# Work order
From the entries that follow, work out how many lines contain "WRITING". Write the number only.

# Items listed in a dataset
--- START ---
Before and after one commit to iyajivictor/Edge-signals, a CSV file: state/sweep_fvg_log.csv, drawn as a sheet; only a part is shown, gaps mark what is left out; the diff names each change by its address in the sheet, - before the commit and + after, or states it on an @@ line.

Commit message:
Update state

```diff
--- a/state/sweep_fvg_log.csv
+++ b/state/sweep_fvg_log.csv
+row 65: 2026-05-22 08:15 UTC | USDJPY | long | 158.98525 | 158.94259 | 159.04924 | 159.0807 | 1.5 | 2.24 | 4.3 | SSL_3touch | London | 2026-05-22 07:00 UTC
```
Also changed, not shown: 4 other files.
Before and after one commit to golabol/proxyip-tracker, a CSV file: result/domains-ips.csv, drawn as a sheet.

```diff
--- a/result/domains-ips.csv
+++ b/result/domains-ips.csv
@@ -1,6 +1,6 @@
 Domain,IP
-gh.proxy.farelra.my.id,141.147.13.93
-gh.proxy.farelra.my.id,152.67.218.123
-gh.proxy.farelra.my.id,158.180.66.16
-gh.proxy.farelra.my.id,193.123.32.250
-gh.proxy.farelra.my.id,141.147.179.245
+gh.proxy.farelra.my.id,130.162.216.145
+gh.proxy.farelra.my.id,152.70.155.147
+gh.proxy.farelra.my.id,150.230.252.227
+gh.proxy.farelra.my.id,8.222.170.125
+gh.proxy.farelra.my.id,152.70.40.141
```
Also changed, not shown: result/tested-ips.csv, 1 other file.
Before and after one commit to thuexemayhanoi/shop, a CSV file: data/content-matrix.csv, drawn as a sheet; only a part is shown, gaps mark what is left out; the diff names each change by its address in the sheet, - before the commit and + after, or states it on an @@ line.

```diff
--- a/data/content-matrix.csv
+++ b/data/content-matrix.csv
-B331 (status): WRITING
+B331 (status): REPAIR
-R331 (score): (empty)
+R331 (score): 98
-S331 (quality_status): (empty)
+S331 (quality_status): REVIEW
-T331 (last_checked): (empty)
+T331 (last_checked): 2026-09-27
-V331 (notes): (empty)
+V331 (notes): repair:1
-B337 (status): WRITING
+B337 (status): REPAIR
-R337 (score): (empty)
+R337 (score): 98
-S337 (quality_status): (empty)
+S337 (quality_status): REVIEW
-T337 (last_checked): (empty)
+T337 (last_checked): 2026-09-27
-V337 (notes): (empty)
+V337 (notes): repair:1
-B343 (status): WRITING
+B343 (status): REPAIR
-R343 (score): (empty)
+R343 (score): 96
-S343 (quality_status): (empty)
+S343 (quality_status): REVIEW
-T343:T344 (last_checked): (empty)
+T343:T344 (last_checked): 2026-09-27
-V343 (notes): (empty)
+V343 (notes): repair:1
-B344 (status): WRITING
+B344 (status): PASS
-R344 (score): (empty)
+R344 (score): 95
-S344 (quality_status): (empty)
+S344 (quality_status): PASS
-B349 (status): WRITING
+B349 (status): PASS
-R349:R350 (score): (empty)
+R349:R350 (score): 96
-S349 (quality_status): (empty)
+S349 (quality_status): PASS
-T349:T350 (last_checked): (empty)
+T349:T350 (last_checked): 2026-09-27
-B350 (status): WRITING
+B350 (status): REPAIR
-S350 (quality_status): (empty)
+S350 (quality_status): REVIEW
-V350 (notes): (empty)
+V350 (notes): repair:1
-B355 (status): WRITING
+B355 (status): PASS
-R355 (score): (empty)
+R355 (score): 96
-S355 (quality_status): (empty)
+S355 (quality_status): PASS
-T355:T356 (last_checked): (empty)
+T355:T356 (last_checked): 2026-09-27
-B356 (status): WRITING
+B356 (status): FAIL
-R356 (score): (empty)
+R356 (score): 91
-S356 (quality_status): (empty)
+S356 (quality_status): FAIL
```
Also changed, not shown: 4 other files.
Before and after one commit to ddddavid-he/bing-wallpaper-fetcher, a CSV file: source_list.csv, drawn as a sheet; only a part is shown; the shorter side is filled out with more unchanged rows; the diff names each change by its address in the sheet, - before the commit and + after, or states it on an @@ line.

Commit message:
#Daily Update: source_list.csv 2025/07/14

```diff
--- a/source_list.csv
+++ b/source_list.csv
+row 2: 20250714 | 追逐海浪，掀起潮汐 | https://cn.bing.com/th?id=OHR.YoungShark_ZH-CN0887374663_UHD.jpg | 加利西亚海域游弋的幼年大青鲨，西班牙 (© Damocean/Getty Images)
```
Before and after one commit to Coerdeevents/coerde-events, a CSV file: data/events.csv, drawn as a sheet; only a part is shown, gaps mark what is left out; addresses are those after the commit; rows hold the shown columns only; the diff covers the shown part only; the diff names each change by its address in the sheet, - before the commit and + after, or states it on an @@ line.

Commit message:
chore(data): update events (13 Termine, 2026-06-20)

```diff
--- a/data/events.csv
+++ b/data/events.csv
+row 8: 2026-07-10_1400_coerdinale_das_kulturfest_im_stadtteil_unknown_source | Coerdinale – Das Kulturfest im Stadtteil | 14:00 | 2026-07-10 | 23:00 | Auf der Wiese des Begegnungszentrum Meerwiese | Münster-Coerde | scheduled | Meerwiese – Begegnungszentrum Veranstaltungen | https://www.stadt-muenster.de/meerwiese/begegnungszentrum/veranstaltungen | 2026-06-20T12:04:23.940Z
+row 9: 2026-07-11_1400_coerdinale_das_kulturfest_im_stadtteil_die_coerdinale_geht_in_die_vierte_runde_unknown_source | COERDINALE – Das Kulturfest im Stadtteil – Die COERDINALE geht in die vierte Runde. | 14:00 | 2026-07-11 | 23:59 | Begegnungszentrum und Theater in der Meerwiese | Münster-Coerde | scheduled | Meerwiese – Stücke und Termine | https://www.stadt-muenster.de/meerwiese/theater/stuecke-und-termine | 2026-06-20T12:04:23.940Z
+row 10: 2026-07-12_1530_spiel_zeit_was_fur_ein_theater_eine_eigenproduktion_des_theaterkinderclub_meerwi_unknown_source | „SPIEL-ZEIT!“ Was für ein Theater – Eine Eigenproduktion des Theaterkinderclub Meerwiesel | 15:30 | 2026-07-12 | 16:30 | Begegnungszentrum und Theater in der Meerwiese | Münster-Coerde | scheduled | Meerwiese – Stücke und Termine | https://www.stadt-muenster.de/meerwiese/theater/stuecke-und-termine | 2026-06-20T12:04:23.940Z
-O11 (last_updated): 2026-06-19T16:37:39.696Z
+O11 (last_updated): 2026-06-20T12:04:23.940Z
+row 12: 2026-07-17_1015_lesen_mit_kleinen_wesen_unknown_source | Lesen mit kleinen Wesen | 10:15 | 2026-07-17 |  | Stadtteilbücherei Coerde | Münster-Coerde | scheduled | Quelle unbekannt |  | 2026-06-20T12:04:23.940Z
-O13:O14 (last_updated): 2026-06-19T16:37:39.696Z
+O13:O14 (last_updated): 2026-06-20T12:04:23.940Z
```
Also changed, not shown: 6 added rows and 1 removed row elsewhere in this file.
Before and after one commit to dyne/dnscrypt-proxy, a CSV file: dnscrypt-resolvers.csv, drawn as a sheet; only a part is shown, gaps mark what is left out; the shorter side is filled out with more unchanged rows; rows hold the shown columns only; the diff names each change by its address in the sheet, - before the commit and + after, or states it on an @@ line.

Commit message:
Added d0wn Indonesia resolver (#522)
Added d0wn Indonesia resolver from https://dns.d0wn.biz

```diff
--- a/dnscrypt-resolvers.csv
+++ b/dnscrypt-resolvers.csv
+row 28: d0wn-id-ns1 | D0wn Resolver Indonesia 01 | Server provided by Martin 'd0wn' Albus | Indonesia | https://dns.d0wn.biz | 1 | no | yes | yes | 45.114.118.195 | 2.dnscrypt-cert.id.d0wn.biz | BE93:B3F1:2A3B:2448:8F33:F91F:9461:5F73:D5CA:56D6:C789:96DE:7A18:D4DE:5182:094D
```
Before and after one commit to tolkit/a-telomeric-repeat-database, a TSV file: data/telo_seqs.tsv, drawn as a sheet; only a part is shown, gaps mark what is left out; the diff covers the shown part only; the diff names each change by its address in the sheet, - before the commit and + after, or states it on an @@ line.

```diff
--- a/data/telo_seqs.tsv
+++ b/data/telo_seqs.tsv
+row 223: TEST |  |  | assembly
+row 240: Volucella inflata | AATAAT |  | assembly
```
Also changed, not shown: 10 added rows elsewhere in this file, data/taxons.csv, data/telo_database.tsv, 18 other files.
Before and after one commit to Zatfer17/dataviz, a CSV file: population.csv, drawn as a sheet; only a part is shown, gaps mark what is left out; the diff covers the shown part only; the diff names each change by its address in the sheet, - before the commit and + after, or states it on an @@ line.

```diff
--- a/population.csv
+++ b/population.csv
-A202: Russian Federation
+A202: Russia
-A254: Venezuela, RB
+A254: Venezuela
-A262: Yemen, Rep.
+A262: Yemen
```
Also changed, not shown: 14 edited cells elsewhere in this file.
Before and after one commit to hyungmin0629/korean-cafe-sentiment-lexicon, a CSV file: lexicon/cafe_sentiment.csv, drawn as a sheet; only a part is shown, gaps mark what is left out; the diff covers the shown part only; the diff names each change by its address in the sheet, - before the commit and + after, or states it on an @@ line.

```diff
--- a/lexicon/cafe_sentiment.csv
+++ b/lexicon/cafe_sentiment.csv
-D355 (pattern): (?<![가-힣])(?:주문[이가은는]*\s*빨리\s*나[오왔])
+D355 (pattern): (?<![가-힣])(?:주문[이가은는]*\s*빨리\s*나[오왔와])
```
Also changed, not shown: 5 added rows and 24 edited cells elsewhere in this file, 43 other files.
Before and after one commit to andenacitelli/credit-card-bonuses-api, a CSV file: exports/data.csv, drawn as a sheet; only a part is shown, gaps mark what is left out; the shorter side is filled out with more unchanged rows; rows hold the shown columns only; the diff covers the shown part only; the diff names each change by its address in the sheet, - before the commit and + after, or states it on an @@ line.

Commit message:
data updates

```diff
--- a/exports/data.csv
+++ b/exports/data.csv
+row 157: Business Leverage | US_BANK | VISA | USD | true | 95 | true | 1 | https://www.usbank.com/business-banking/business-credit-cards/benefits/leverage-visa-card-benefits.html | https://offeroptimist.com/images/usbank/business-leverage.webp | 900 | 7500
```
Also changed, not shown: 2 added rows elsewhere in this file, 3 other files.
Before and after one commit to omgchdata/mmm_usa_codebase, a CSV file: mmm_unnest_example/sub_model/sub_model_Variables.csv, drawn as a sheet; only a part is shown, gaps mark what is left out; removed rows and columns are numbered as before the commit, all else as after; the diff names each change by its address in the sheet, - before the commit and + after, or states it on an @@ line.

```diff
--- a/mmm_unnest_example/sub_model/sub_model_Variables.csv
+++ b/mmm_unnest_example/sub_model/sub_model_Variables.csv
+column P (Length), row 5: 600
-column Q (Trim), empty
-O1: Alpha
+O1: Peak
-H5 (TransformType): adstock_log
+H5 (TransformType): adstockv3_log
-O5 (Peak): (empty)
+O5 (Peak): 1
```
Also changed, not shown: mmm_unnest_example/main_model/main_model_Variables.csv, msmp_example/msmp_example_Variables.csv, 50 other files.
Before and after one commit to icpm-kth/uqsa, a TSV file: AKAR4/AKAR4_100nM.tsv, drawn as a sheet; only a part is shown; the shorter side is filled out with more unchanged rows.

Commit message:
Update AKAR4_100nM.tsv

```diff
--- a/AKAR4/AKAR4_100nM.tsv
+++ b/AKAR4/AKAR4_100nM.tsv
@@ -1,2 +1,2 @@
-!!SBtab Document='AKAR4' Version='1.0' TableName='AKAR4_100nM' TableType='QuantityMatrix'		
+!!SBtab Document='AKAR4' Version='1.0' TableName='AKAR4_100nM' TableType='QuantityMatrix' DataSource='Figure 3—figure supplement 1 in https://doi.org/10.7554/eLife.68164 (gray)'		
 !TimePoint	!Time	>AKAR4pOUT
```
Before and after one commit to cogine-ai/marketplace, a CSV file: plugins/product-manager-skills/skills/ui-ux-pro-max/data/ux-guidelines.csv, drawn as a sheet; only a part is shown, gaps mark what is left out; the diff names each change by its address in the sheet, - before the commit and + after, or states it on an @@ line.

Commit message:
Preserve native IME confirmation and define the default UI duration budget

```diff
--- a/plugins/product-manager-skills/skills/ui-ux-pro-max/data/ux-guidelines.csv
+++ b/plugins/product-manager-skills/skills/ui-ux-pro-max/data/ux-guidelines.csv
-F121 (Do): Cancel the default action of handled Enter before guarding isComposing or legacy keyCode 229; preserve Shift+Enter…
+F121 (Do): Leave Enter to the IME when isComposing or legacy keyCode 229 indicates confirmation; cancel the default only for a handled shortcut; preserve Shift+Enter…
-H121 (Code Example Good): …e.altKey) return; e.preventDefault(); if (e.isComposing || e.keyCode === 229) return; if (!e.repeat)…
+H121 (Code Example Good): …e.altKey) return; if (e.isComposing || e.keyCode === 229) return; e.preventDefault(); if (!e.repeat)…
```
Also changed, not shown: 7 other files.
--- END ---
# Exercise solution
8